Craft beer industry says ‘cheers’ to local brewery expansion

Pile O’ Bones Brewing opens new taproom
WATCH: A local brewery is helping expand Saskatchewan's craft beer industry one pour at a time. Allison Bamford reports.

A new taproom showcasing dozens of different craft beers is looking to turn “Regina residents into hop heads one at a time.”

Pile O’ Bones Brewing started in the basement of Copper Kettle, three years ago. The company pumped out around 100,000 litres of craft beer each year, but with the opening of their new taproom and brewery, that’s expected to reach 500,000 litres.

“We sell out of our beer everywhere we go,” said Kate Byblow, taproom manager. “I think more and more people are mindfully purchasing and supporting local businesses.”

READ MORE: Regina ranked 4th best beer town in Canada

The taproom, located in the Cathedral neighbourhood, stocks eleven other local breweries – Rebellion, Nokomis, and Malty National, as well as two types of kombucha, and one cold brew on tap.

Byblow says craft brewing is a ‘community’ and they’re all looking to help each other out, which is why the taproom carries more than just Pile O’ Bones product.

Story continues below advertisement

“The more something becomes available somewhere, the more people are going to come to it,” Byblow said.

That’s a sentiment Mark Heise, Rebellion Brewing owner, echoes.

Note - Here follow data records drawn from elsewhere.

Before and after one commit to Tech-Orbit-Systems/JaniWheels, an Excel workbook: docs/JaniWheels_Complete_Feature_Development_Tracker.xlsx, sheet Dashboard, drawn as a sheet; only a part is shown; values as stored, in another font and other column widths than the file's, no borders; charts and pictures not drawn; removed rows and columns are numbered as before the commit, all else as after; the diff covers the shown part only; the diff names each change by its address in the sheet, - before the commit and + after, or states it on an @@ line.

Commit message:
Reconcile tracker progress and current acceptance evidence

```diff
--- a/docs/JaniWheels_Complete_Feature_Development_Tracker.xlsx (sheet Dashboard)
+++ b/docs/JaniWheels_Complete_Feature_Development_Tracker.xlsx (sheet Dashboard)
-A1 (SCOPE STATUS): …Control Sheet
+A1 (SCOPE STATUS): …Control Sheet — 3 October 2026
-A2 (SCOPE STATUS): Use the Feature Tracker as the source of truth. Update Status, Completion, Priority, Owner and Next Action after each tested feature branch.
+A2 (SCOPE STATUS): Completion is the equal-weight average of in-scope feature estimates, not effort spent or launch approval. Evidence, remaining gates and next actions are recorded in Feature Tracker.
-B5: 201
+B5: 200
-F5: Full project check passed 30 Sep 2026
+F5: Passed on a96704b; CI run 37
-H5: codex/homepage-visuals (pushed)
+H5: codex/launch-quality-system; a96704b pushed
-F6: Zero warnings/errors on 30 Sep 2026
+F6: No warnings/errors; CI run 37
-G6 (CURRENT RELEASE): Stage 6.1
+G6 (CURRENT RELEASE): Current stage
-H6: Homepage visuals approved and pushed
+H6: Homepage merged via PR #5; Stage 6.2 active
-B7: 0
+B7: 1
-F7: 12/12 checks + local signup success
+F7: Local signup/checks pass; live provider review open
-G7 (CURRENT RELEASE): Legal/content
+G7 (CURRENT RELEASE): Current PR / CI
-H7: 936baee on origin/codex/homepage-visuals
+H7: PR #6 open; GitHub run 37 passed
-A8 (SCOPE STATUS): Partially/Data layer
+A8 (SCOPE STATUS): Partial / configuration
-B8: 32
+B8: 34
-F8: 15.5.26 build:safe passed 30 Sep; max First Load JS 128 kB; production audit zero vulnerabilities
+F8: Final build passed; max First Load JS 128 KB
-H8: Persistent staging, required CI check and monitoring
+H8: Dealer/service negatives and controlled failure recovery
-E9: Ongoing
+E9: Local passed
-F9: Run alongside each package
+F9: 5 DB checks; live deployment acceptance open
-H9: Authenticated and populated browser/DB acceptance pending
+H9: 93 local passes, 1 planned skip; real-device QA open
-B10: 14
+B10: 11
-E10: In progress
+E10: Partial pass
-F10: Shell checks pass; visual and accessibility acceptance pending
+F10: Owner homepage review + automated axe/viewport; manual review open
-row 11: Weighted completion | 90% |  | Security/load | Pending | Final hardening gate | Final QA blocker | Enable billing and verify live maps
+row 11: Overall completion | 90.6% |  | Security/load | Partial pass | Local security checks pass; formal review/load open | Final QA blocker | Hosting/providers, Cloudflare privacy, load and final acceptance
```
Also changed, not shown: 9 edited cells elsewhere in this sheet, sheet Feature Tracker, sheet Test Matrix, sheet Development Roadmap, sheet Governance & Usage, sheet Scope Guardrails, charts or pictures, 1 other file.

“We need more of that mass appeal, more to legitimize our business, to legitimize our industry. We are not a fringe industry [and] we are not a fad industry,” Heise said.

READ MORE: ‘I never thought this was going to happen.’: craft beer on sale at Mosaic Stadium

In the past five years, Heise has watched craft beer grow into a multi-million dollar industry in Saskatchewan. But, despite the apparent success, Heise says they’re barely scratching the surface.

“We estimate the industry is only around 3 per cent of the market right now, we think we can easily push that to well beyond 15 per cent and above,” Heise said.

Heise estimates there are around 16 breweries across the province, and he thinks that could “easily double in the next year or two.”